Counting task for the data below: how many lines hold the word "dart"? Answer with the number only.

=== Section Start ===

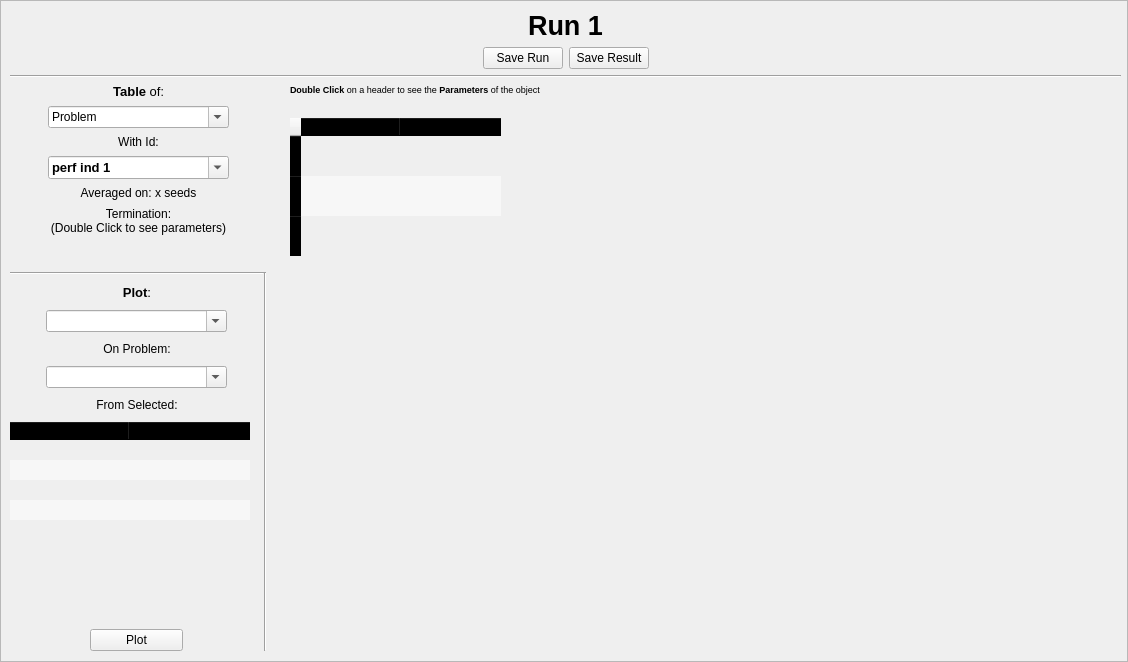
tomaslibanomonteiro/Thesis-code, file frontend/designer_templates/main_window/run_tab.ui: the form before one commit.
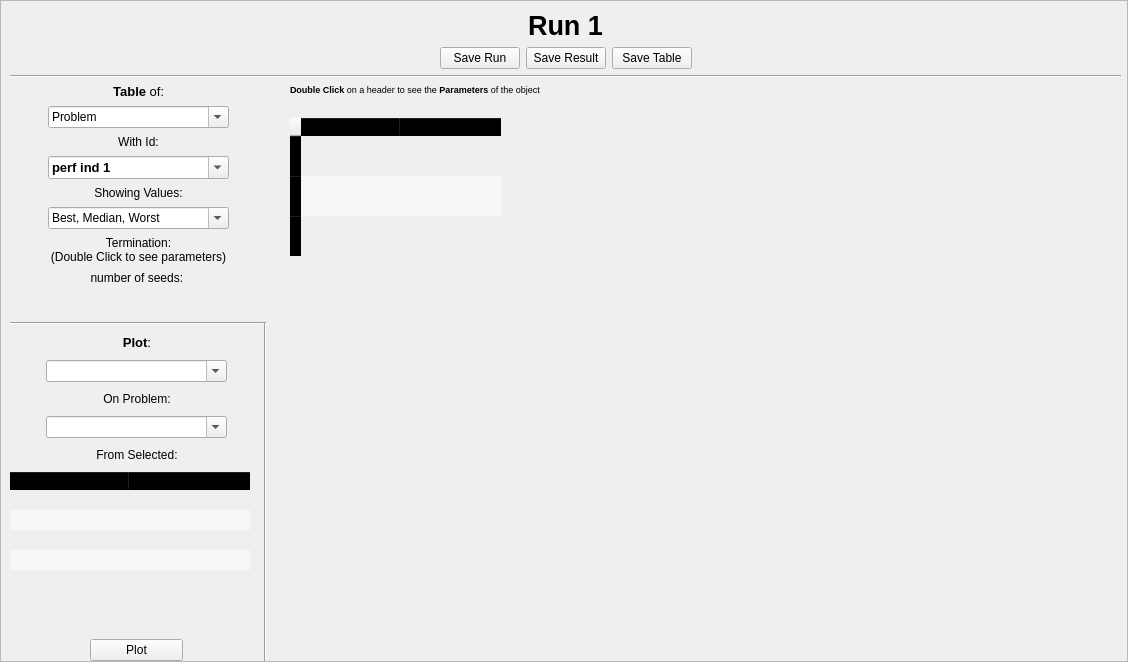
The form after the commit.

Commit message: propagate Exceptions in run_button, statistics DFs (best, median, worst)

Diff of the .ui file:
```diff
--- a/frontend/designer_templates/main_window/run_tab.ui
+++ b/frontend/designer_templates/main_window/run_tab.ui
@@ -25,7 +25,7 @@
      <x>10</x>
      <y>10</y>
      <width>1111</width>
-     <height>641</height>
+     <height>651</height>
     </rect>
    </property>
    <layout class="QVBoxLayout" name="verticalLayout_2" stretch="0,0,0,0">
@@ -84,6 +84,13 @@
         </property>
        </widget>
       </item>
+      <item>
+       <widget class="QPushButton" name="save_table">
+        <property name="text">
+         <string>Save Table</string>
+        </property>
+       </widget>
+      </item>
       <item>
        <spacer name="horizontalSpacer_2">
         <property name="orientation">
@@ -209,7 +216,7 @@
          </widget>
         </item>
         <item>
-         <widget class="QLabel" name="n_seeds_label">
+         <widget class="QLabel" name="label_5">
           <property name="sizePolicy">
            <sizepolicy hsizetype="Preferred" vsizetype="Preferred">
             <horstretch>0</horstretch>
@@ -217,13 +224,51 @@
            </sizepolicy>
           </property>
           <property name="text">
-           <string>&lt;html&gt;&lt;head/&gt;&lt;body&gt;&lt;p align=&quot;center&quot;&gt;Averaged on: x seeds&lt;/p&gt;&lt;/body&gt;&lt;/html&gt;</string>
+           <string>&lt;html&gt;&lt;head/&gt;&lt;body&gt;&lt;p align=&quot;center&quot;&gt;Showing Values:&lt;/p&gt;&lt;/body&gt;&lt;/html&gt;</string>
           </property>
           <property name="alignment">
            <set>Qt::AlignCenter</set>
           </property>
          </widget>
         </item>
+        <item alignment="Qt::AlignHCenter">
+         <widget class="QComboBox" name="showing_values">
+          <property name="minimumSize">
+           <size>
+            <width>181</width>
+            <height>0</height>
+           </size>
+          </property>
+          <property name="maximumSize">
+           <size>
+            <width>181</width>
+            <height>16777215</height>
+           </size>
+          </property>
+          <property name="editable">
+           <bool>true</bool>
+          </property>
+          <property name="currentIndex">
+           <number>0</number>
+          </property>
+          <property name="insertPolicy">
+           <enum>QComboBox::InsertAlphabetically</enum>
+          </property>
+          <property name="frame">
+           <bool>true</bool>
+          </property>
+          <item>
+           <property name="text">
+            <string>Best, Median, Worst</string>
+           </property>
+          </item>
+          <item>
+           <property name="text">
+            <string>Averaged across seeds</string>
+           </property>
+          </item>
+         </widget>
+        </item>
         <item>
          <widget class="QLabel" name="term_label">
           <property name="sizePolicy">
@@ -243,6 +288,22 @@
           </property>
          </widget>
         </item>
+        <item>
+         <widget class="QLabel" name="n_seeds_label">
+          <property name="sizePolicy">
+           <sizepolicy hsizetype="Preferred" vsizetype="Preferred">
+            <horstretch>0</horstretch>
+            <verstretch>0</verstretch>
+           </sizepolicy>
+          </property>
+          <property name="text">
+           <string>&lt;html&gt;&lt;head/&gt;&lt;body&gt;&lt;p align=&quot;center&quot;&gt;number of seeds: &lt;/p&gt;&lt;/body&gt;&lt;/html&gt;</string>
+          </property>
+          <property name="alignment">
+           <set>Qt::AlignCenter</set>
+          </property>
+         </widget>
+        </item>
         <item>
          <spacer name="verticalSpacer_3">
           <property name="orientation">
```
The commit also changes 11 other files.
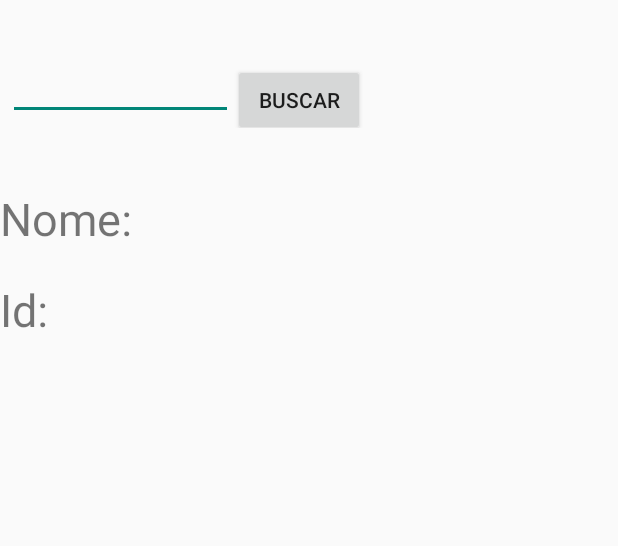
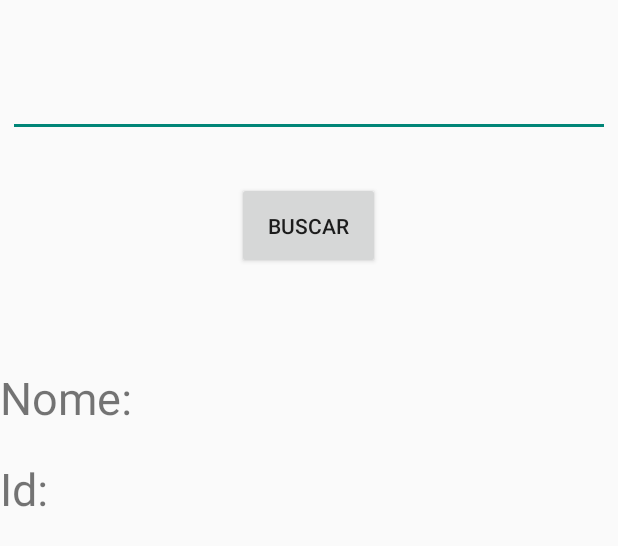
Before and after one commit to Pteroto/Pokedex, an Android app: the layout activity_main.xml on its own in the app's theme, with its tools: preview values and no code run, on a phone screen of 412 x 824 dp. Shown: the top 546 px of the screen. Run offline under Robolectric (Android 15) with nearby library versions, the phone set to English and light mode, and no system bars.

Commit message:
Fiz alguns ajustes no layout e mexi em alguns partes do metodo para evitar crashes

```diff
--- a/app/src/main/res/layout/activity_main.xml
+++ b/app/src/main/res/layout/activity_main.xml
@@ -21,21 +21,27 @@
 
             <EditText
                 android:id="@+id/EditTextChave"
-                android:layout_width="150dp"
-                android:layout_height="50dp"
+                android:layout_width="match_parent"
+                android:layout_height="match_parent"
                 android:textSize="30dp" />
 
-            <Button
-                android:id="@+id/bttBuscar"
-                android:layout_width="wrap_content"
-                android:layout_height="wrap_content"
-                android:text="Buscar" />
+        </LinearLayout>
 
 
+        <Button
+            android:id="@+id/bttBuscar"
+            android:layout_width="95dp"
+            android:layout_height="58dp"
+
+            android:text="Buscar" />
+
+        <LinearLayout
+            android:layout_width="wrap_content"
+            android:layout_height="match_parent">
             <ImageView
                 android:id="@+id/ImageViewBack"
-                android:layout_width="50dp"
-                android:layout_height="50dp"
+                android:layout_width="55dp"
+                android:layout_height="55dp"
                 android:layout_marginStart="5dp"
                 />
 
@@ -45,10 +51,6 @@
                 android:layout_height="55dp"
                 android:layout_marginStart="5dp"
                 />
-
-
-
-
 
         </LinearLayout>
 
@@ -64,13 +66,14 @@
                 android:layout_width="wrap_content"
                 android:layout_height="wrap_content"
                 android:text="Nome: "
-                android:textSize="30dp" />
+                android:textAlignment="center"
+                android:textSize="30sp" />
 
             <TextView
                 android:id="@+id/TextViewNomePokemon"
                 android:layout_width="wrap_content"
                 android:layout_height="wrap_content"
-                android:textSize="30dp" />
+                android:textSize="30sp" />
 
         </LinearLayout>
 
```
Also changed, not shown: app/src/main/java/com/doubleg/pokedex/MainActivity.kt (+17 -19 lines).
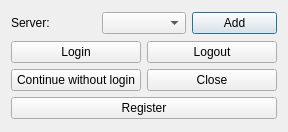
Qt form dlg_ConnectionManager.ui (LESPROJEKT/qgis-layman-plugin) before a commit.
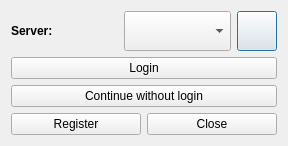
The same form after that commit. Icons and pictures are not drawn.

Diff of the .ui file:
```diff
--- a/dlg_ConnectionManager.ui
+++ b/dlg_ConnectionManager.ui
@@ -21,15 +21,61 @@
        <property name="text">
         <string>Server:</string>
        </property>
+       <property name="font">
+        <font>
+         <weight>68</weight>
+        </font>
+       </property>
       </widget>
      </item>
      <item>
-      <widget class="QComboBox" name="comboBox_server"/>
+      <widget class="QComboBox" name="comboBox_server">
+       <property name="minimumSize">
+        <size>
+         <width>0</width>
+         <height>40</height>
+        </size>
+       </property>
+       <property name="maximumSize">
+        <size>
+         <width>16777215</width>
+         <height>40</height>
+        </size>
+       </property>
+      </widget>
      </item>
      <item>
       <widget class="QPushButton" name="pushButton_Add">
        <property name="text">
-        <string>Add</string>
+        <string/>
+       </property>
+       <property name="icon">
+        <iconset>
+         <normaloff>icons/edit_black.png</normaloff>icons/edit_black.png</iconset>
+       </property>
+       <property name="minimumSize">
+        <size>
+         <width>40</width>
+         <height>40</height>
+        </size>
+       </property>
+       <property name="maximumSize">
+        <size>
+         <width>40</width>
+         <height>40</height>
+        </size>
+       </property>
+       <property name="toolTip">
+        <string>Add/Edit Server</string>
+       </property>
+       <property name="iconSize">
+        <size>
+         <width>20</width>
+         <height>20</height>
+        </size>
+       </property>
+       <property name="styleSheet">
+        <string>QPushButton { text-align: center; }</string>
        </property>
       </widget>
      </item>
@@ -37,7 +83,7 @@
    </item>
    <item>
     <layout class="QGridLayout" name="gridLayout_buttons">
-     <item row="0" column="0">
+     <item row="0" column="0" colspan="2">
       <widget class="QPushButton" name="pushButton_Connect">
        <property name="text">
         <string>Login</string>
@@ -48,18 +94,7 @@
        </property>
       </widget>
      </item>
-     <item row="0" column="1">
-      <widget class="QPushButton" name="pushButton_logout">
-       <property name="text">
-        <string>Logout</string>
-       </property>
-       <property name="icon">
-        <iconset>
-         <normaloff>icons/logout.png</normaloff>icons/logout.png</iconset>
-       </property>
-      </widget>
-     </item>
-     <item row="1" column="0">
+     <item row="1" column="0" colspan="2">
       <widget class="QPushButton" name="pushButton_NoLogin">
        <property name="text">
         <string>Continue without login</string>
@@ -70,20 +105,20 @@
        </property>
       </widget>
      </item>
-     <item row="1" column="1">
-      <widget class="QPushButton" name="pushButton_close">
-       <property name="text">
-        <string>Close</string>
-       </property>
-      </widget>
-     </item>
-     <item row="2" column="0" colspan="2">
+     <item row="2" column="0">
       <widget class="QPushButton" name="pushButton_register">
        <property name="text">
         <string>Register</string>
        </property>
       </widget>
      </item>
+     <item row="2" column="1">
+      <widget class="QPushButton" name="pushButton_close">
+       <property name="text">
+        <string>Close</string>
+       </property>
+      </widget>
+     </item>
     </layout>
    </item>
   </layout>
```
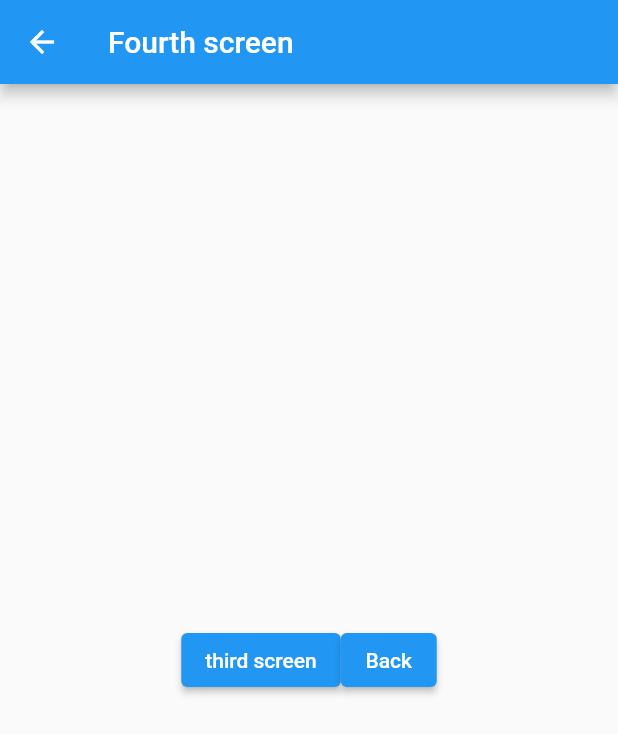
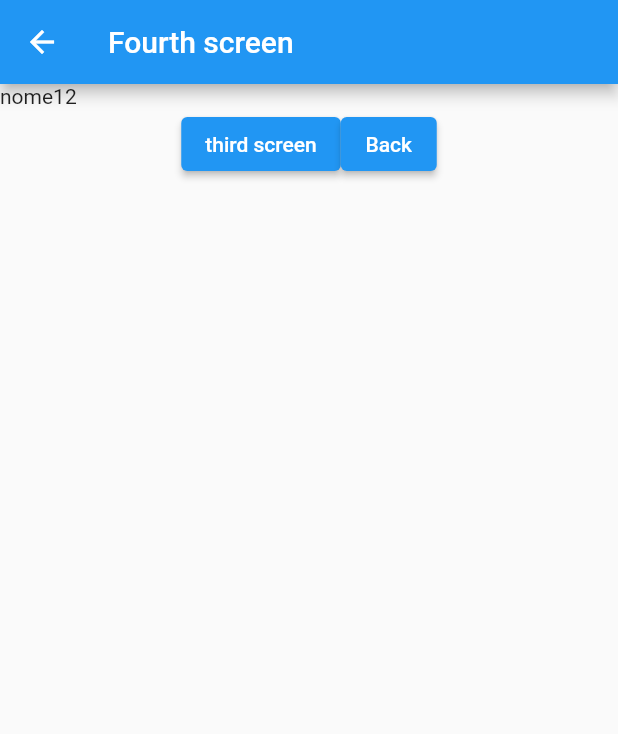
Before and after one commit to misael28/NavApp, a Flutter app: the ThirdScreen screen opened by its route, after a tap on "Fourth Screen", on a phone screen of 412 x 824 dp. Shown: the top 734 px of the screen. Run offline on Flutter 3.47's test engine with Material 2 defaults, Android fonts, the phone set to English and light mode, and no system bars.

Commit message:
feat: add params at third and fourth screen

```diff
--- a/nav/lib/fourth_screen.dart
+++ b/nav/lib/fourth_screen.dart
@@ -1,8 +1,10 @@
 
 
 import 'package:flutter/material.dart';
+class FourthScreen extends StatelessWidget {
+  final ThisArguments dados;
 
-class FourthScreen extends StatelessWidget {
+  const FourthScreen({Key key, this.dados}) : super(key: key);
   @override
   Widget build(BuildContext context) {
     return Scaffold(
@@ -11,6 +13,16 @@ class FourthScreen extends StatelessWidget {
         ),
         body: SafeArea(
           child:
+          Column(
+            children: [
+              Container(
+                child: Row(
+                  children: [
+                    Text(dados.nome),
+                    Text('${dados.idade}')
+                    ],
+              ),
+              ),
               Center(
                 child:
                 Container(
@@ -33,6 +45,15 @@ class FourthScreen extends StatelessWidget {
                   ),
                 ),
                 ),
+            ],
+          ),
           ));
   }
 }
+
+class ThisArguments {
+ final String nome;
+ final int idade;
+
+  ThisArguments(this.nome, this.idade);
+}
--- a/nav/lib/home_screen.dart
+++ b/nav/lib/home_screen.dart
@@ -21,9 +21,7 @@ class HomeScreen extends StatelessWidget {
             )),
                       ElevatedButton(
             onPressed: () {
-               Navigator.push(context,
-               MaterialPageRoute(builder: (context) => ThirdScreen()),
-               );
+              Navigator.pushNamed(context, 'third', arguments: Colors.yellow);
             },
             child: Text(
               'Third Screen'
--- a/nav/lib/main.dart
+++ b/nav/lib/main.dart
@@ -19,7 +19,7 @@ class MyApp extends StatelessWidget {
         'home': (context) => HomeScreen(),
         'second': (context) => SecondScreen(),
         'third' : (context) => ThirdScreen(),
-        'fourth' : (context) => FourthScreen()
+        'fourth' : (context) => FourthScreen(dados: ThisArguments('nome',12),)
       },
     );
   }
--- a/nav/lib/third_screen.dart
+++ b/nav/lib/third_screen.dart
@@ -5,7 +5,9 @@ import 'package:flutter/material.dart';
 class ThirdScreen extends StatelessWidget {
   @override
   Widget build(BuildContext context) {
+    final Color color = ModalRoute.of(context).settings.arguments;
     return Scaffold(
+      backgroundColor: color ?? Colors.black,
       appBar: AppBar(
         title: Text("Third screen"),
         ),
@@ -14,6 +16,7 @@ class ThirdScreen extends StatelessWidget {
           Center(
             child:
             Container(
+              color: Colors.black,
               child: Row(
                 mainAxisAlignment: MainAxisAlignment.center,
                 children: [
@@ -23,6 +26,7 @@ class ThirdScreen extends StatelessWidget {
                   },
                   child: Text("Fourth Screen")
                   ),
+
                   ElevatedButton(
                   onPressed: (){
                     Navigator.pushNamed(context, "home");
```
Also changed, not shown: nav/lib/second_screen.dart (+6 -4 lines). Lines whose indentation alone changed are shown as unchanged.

=== Section End ===

Result of the task: 11